Photo by Liz Caruso

One of Canada’s catchiest electro-pop groups is playing Babylon this Thursday night. With catchy hooks and beats to make your hips move without consent, this Toronto three-piece makes for some glamorous ear candy. With a chart-topping year in Europe and a gig at Lollapolooza under their belt, Dragonette will put on a scorcher of a show. Electro sibling sensations Kidstreet open the show. Thursday, Jan. 27. 9 p.m. $25. Babylon, 317 Bank St. 613-594-0003. Tickets available at Top of the World, Norml, Compact Music and The Record Shaap.

If ever there was a show where you could say, “I saw them before they were famous,” it’s this Friday at Raw Sugar. André Bluteau and Birdie Whyte offer a simple yet gorgeous blend of country and folk: Whyte’s playful country tunes come alive with her beautiful voice, and Bluteau has been called a “glorious mix of Tom Waits and Patrick Watson” (he lives up to the hype). Friday, Jan. 28. 9 p.m. $5. Raw Sugar. 692 Somerset St. W. 613-216-2850.
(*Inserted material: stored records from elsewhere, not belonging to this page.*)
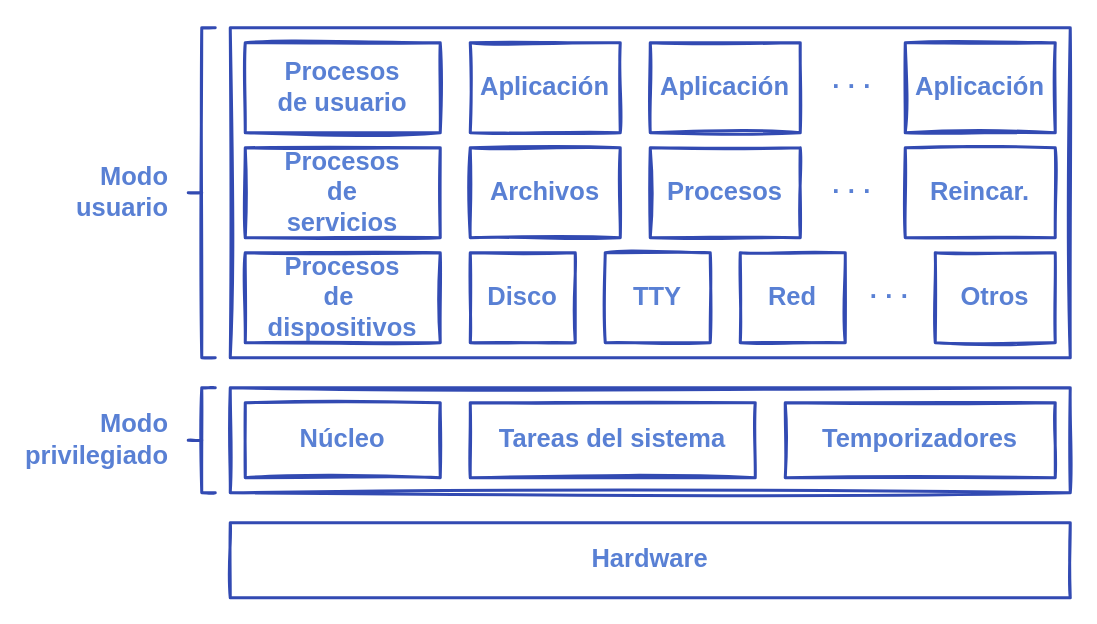
Earlier version of the draw.io diagram content/C08-estructura/images/estructura_minix3.drawio (ull-esit-sistemas-operativos/ssoo-apuntes). Source tidied: cells renumbered, new cells numbered last; positions are measured from the earlier drawing's top-left corner, leaving out a move shared by most shapes. Both pictures are drawn from the tidied source at 150%, with x=0, y=0 at pixel (38, 27).
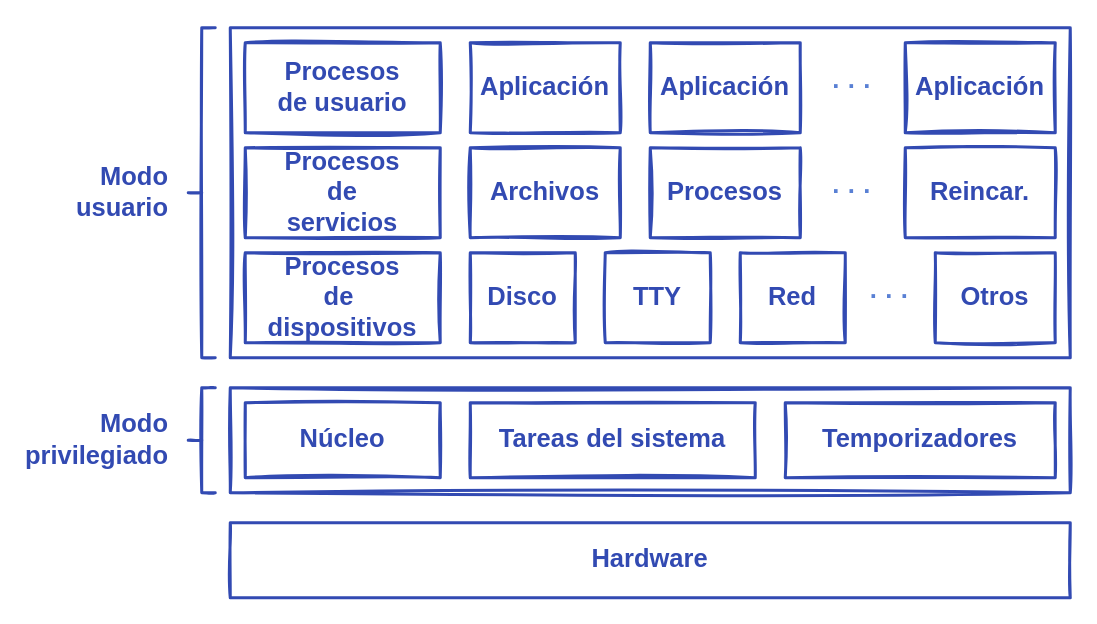
Above is the later version.

What changed in the source:
```diff
@@
-    <mxCell id="2" value="&lt;b&gt;Hardware&lt;/b&gt;" style="rounded=0;whiteSpace=wrap;html=1;shadow=0;sketch=1;strokeWidth=2;fillColor=none;fontFamily=Ink Free;fontSize=17;fontColor=#5980d4;spacing=20;strokeColor=#324AB2;" parent="1" vertex="1">
+    <mxCell id="2" value="&lt;b&gt;Hardware&lt;/b&gt;" style="rounded=0;whiteSpace=wrap;html=1;shadow=0;sketch=1;strokeWidth=2;fillColor=none;fontFamily=Ink Free;fontSize=17;spacing=20;strokeColor=#324AB2;fontColor=#324AB2;" parent="1" vertex="1">
       <mxGeometry x="128" y="330" width="560" height="50" as="geometry" />
     </mxCell>
@@
-    <mxCell id="5" value="Modo usuario" style="text;html=1;align=right;verticalAlign=middle;whiteSpace=wrap;rounded=0;shadow=0;sketch=1;fontFamily=Ink Free;fontSize=17;fontColor=#5980d4;fontStyle=1;" parent="1" vertex="1">
+    <mxCell id="5" value="Modo usuario" style="text;html=1;align=right;verticalAlign=middle;whiteSpace=wrap;rounded=0;shadow=0;sketch=1;fontFamily=Ink Free;fontSize=17;fontStyle=1;fontColor=#324AB2;" parent="1" vertex="1">
       <mxGeometry x="19" y="92.5" width="70" height="35" as="geometry" />
     </mxCell>
-    <mxCell id="6" value="&lt;b&gt;Aplicación&lt;/b&gt;" style="rounded=0;whiteSpace=wrap;html=1;shadow=0;sketch=1;strokeWidth=2;fillColor=none;fontFamily=Ink Free;fontSize=17;fontColor=#5980d4;spacing=20;strokeColor=#324AB2;" parent="1" vertex="1">
+    <mxCell id="6" value="&lt;b&gt;Aplicación&lt;/b&gt;" style="rounded=0;whiteSpace=wrap;html=1;shadow=0;sketch=1;strokeWidth=2;fillColor=none;fontFamily=Ink Free;fontSize=17;spacing=20;strokeColor=#324AB2;fontColor=#324AB2;" parent="1" vertex="1">
       <mxGeometry x="288" y="10" width="100" height="60" as="geometry" />
     </mxCell>
-    <mxCell id="7" value="&lt;b&gt;Reincar.&lt;/b&gt;" style="rounded=0;whiteSpace=wrap;html=1;shadow=0;sketch=1;strokeWidth=2;fillColor=none;fontFamily=Ink Free;fontSize=17;fontColor=#5980d4;spacing=20;strokeColor=#324AB2;" parent="1" vertex="1">
+    <mxCell id="7" value="&lt;b&gt;Reincar.&lt;/b&gt;" style="rounded=0;whiteSpace=wrap;html=1;shadow=0;sketch=1;strokeWidth=2;fillColor=none;fontFamily=Ink Free;fontSize=17;spacing=20;strokeColor=#324AB2;fontColor=#324AB2;" parent="1" vertex="1">
       <mxGeometry x="578" y="80" width="100" height="60" as="geometry" />
     </mxCell>
-    <mxCell id="8" value="&lt;b&gt;Disco&lt;/b&gt;" style="rounded=0;whiteSpace=wrap;html=1;shadow=0;sketch=1;strokeWidth=2;fillColor=none;fontFamily=Ink Free;fontSize=17;fontColor=#5980d4;spacing=20;strokeColor=#324AB2;" parent="1" vertex="1">
+    <mxCell id="8" value="&lt;b&gt;Disco&lt;/b&gt;" style="rounded=0;whiteSpace=wrap;html=1;shadow=0;sketch=1;strokeWidth=2;fillColor=none;fontFamily=Ink Free;fontSize=17;spacing=20;strokeColor=#324AB2;fontColor=#324AB2;" parent="1" vertex="1">
       <mxGeometry x="288" y="150" width="70" height="60" as="geometry" />
     </mxCell>
-    <mxCell id="9" value="&lt;b&gt;Procesos de usuario&lt;br&gt;&lt;/b&gt;" style="rounded=0;whiteSpace=wrap;html=1;shadow=0;sketch=1;strokeWidth=2;fillColor=none;fontFamily=Ink Free;fontSize=17;fontColor=#5980d4;spacing=20;strokeColor=#324AB2;" parent="1" vertex="1">
+    <mxCell id="9" value="&lt;b&gt;Procesos de usuario&lt;br&gt;&lt;/b&gt;" style="rounded=0;whiteSpace=wrap;html=1;shadow=0;sketch=1;strokeWidth=2;fillColor=none;fontFamily=Ink Free;fontSize=17;spacing=20;strokeColor=#324AB2;fontColor=#324AB2;" parent="1" vertex="1">
       <mxGeometry x="138" y="10" width="130" height="60" as="geometry" />
     </mxCell>
-    <mxCell id="10" value="&lt;b&gt;Procesos de servicios&lt;br&gt;&lt;/b&gt;" style="rounded=0;whiteSpace=wrap;html=1;shadow=0;sketch=1;strokeWidth=2;fillColor=none;fontFamily=Ink Free;fontSize=17;fontColor=#5980d4;spacing=20;strokeColor=#324AB2;" parent="1" vertex="1">
+    <mxCell id="10" value="&lt;b&gt;Procesos de servicios&lt;br&gt;&lt;/b&gt;" style="rounded=0;whiteSpace=wrap;html=1;shadow=0;sketch=1;strokeWidth=2;fillColor=none;fontFamily=Ink Free;fontSize=17;spacing=20;strokeColor=#324AB2;fontColor=#324AB2;" parent="1" vertex="1">
       <mxGeometry x="138" y="80" width="130" height="60" as="geometry" />
     </mxCell>
-    <mxCell id="11" value="&lt;b&gt;Procesos de&amp;nbsp;&lt;br&gt;dispositivos&lt;br&gt;&lt;/b&gt;" style="rounded=0;whiteSpace=wrap;html=1;shadow=0;sketch=1;strokeWidth=2;fillColor=none;fontFamily=Ink Free;fontSize=17;fontColor=#5980d4;spacing=20;strokeColor=#324AB2;" parent="1" vertex="1">
+    <mxCell id="11" value="&lt;b&gt;Procesos de&amp;nbsp;&lt;br&gt;dispositivos&lt;br&gt;&lt;/b&gt;" style="rounded=0;whiteSpace=wrap;html=1;shadow=0;sketch=1;strokeWidth=2;fillColor=none;fontFamily=Ink Free;fontSize=17;spacing=20;strokeColor=#324AB2;fontColor=#324AB2;" parent="1" vertex="1">
       <mxGeometry x="138" y="150" width="130" height="60" as="geometry" />
     </mxCell>
-    <mxCell id="12" value="&lt;b&gt;Aplicación&lt;/b&gt;" style="rounded=0;whiteSpace=wrap;html=1;shadow=0;sketch=1;strokeWidth=2;fillColor=none;fontFamily=Ink Free;fontSize=17;fontColor=#5980d4;spacing=20;strokeColor=#324AB2;" parent="1" vertex="1">
+    <mxCell id="12" value="&lt;b&gt;Aplicación&lt;/b&gt;" style="rounded=0;whiteSpace=wrap;html=1;shadow=0;sketch=1;strokeWidth=2;fillColor=none;fontFamily=Ink Free;fontSize=17;spacing=20;strokeColor=#324AB2;fontColor=#324AB2;" parent="1" vertex="1">
       <mxGeometry x="408" y="10" width="100" height="60" as="geometry" />
     </mxCell>
-    <mxCell id="13" value="&lt;b&gt;Aplicación&lt;/b&gt;" style="rounded=0;whiteSpace=wrap;html=1;shadow=0;sketch=1;strokeWidth=2;fillColor=none;fontFamily=Ink Free;fontSize=17;fontColor=#5980d4;spacing=20;strokeColor=#324AB2;" parent="1" vertex="1">
+    <mxCell id="13" value="&lt;b&gt;Aplicación&lt;/b&gt;" style="rounded=0;whiteSpace=wrap;html=1;shadow=0;sketch=1;strokeWidth=2;fillColor=none;fontFamily=Ink Free;fontSize=17;spacing=20;strokeColor=#324AB2;fontColor=#324AB2;" parent="1" vertex="1">
       <mxGeometry x="578" y="10" width="100" height="60" as="geometry" />
     </mxCell>
@@
-    <mxCell id="15" value="&lt;b&gt;Archivos&lt;/b&gt;" style="rounded=0;whiteSpace=wrap;html=1;shadow=0;sketch=1;strokeWidth=2;fillColor=none;fontFamily=Ink Free;fontSize=17;fontColor=#5980d4;spacing=20;strokeColor=#324AB2;" parent="1" vertex="1">
+    <mxCell id="15" value="&lt;b&gt;Archivos&lt;/b&gt;" style="rounded=0;whiteSpace=wrap;html=1;shadow=0;sketch=1;strokeWidth=2;fillColor=none;fontFamily=Ink Free;fontSize=17;spacing=20;strokeColor=#324AB2;fontColor=#324AB2;" parent="1" vertex="1">
       <mxGeometry x="288" y="80" width="100" height="60" as="geometry" />
     </mxCell>
-    <mxCell id="16" value="&lt;b&gt;Procesos&lt;/b&gt;" style="rounded=0;whiteSpace=wrap;html=1;shadow=0;sketch=1;strokeWidth=2;fillColor=none;fontFamily=Ink Free;fontSize=17;fontColor=#5980d4;spacing=20;strokeColor=#324AB2;" parent="1" vertex="1">
+    <mxCell id="16" value="&lt;b&gt;Procesos&lt;/b&gt;" style="rounded=0;whiteSpace=wrap;html=1;shadow=0;sketch=1;strokeWidth=2;fillColor=none;fontFamily=Ink Free;fontSize=17;spacing=20;strokeColor=#324AB2;fontColor=#324AB2;" parent="1" vertex="1">
       <mxGeometry x="408" y="80" width="100" height="60" as="geometry" />
     </mxCell>
@@
-    <mxCell id="18" value="&lt;b&gt;TTY&lt;br&gt;&lt;/b&gt;" style="rounded=0;whiteSpace=wrap;html=1;shadow=0;sketch=1;strokeWidth=2;fillColor=none;fontFamily=Ink Free;fontSize=17;fontColor=#5980d4;spacing=20;strokeColor=#324AB2;" parent="1" vertex="1">
+    <mxCell id="18" value="&lt;b&gt;TTY&lt;br&gt;&lt;/b&gt;" style="rounded=0;whiteSpace=wrap;html=1;shadow=0;sketch=1;strokeWidth=2;fillColor=none;fontFamily=Ink Free;fontSize=17;spacing=20;strokeColor=#324AB2;fontColor=#324AB2;" parent="1" vertex="1">
       <mxGeometry x="378" y="150" width="70" height="60" as="geometry" />
     </mxCell>
-    <mxCell id="19" value="&lt;b&gt;Red&lt;br&gt;&lt;/b&gt;" style="rounded=0;whiteSpace=wrap;html=1;shadow=0;sketch=1;strokeWidth=2;fillColor=none;fontFamily=Ink Free;fontSize=17;fontColor=#5980d4;spacing=20;strokeColor=#324AB2;" parent="1" vertex="1">
+    <mxCell id="19" value="&lt;b&gt;Red&lt;br&gt;&lt;/b&gt;" style="rounded=0;whiteSpace=wrap;html=1;shadow=0;sketch=1;strokeWidth=2;fillColor=none;fontFamily=Ink Free;fontSize=17;spacing=20;strokeColor=#324AB2;fontColor=#324AB2;" parent="1" vertex="1">
       <mxGeometry x="468" y="150" width="70" height="60" as="geometry" />
     </mxCell>
@@
-    <mxCell id="21" value="&lt;b&gt;Otros&lt;br&gt;&lt;/b&gt;" style="rounded=0;whiteSpace=wrap;html=1;shadow=0;sketch=1;strokeWidth=2;fillColor=none;fontFamily=Ink Free;fontSize=17;fontColor=#5980d4;spacing=20;strokeColor=#324AB2;" parent="1" vertex="1">
+    <mxCell id="21" value="&lt;b&gt;Otros&lt;br&gt;&lt;/b&gt;" style="rounded=0;whiteSpace=wrap;html=1;shadow=0;sketch=1;strokeWidth=2;fillColor=none;fontFamily=Ink Free;fontSize=17;spacing=20;strokeColor=#324AB2;fontColor=#324AB2;" parent="1" vertex="1">
       <mxGeometry x="598" y="150" width="80" height="60" as="geometry" />
     </mxCell>
@@
-    <mxCell id="23" value="&lt;b&gt;Núcleo&lt;/b&gt;" style="rounded=0;whiteSpace=wrap;html=1;shadow=0;sketch=1;strokeWidth=2;fillColor=none;fontFamily=Ink Free;fontSize=17;fontColor=#5980d4;spacing=20;strokeColor=#324AB2;" parent="1" vertex="1">
+    <mxCell id="23" value="&lt;b&gt;Núcleo&lt;/b&gt;" style="rounded=0;whiteSpace=wrap;html=1;shadow=0;sketch=1;strokeWidth=2;fillColor=none;fontFamily=Ink Free;fontSize=17;spacing=20;strokeColor=#324AB2;fontColor=#324AB2;" parent="1" vertex="1">
       <mxGeometry x="138" y="250" width="130" height="50" as="geometry" />
     </mxCell>
@@
-    <mxCell id="25" value="&lt;b&gt;Temporizadores&lt;/b&gt;" style="rounded=0;whiteSpace=wrap;html=1;shadow=0;sketch=1;strokeWidth=2;fillColor=none;fontFamily=Ink Free;fontSize=17;fontColor=#5980d4;spacing=20;strokeColor=#324AB2;" parent="1" vertex="1">
+    <mxCell id="25" value="&lt;b&gt;Temporizadores&lt;/b&gt;" style="rounded=0;whiteSpace=wrap;html=1;shadow=0;sketch=1;strokeWidth=2;fillColor=none;fontFamily=Ink Free;fontSize=17;spacing=20;strokeColor=#324AB2;fontColor=#324AB2;" parent="1" vertex="1">
       <mxGeometry x="498" y="250" width="180" height="50" as="geometry" />
     </mxCell>
-    <mxCell id="26" value="&lt;b&gt;Tareas del sistema&lt;/b&gt;" style="rounded=0;whiteSpace=wrap;html=1;shadow=0;sketch=1;strokeWidth=2;fillColor=none;fontFamily=Ink Free;fontSize=17;fontColor=#5980d4;spacing=20;strokeColor=#324AB2;" parent="1" vertex="1">
+    <mxCell id="26" value="&lt;b&gt;Tareas del sistema&lt;/b&gt;" style="rounded=0;whiteSpace=wrap;html=1;shadow=0;sketch=1;strokeWidth=2;fillColor=none;fontFamily=Ink Free;fontSize=17;spacing=20;strokeColor=#324AB2;fontColor=#324AB2;" parent="1" vertex="1">
       <mxGeometry x="288" y="250" width="190" height="50" as="geometry" />
     </mxCell>
-    <mxCell id="27" value="Modo privilegiado" style="text;html=1;align=right;verticalAlign=middle;whiteSpace=wrap;rounded=0;shadow=0;sketch=1;fontFamily=Ink Free;fontSize=17;fontColor=#5980d4;fontStyle=1;" parent="1" vertex="1">
+    <mxCell id="27" value="Modo privilegiado" style="text;html=1;align=right;verticalAlign=middle;whiteSpace=wrap;rounded=0;shadow=0;sketch=1;fontFamily=Ink Free;fontSize=17;fontStyle=1;fontColor=#324AB2;" parent="1" vertex="1">
       <mxGeometry y="255" width="89" height="40" as="geometry" />
     </mxCell>
```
It’s easy to dismiss young artists, but Not Yet Legal will disprove any notions you may have had about teenagers. The group exhibit showcases the work of nine new artists, most of whom are grade 11 students from De la Salle Public High School. An effort to explore the world through the eyes of a new generation, the show promises more than simple teen angst. The opening at La Petite Mort Gallery will feature slam poetry and beats by DJ Afro-Slam. Saturday Jan. 29. Show runs until Feb. 2. 7 p.m. La Petite Mort Gallery, 306 Cumberland St. 613-860-1555.

For the seventh year in a row, some of Canada’s best comedians take the stage to raise awareness of mental health. Hosted by Ottawa favourite Jim McNally, and featuring such comics as Angelo Tsaroukas and Derek Seguin, the night promises the best laughs the city has to offer. In addition to comedy, an auction will sell off ink-blots interpreted by Canadian celebrities. Funds will support the Royal Ottawa Volunteer Association. Saturday, Jan. 29. Reception 7 p.m., show 8 p.m. $35-$106. National Arts Centre, Southam Hall, 53 Elgin St. 1-888-991-2787.

Take a break from cold and snow this weekend and pretend you’re in Cuba for an evening! Havana Night is a fundraiser for The Friends of Lansdowne and their legal battle to preserve the Ottawa landmark. Swing by for night of Cuban food, drinks, and dancing with music by celebrated Cuban artist Caridad Cruz. Food will be provided by Bank Street’s Havana Café & Catering — and there are whispers of dance lessons! Saturday, Jan. 29. 8 p.m. $35. Old Ottawa South Firehall. 260 Sunnyside Ave. 613-247-4946.

What’s up this Sunday? Twenty-eight classic Looney Tunes shorts featuring Bugs Bunny at the Mayfair Theatre, doc. These beloved episodes, including High Diving Hare and One Froggy Evening will bring howls of laughter to children and grandparents alike. A perfect Sunday matinee for the whole family! Saturday, Jan. 29. 1 p.m. Sunday, Jan. 30. 3 p.m. $6 members, $10 non-members, $5 children, $7 seniors. Mayfair Theatre, 1074 Bank St. 613-730-3403.